From Benjamin Lincoln
Boston Sepr 30th 1788
My dear General
I have the pleasure of inclosing to your Excellency a political publication which lately made its appearance in this Commonwealth.1 It was ushered into light with all that cover of secrecy which often attends that of an illegitimate child. The father however has shared the fate which is common in such cases his likness being so strongly impressed upon his offspring that all our shrewd observers think they can point him out, and many blame him for his attempts to keep behind the curtain—The eagle eyed folks say that it is a fine child that it has an open and manly countenance that it has evident marks of originality of thought, strength of mind, firmness of nerves, and an independency of soul, and will come forward with peculiar advantages to the World—Whether these observation are just or not, your Excellency, from your great knowledge in physiognomy, will on examination, be able to determine. I am my dear General with every honorable sentiment which esteem and affection can inspire your Excellencys most obedient servant

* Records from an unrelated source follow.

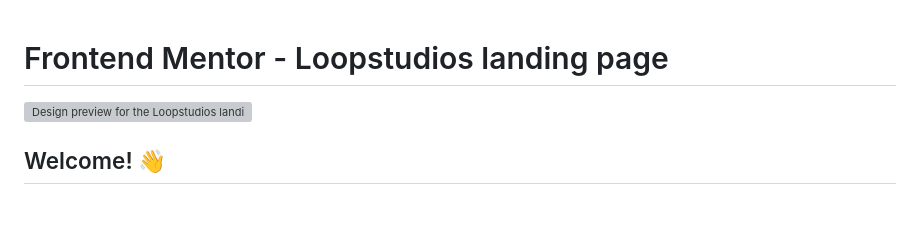
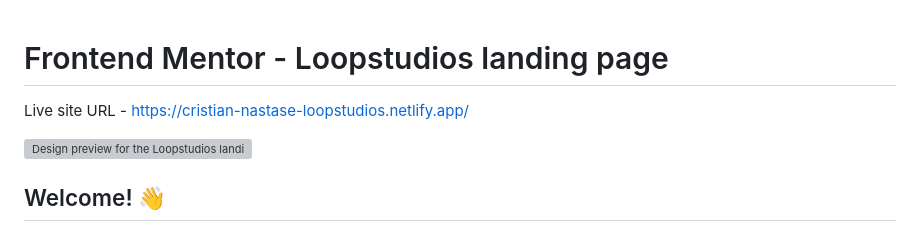
Before and after one commit to Cristian-Nastase/FrontendMentor-Loopstudios-landing-page, a Markdown page: README.md, the part around the change. GitHub-like rendering; blank space fills up the shorter version; grey boxes are pictures that could not be loaded.

```diff
--- a/README.md
+++ b/README.md
@@ -1,4 +1,6 @@
 # Frontend Mentor - Loopstudios landing page
+
+Live site URL - https://cristian-nastase-loopstudios.netlify.app/
 
 ![Design preview for the Loopstudios landing page coding challenge](preview.jpg)
 
```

1. The enclosure has not been identified. It was undoubtedly one of the many anonymous publications that appeared in Massachusetts as the time approached for the first federal elections.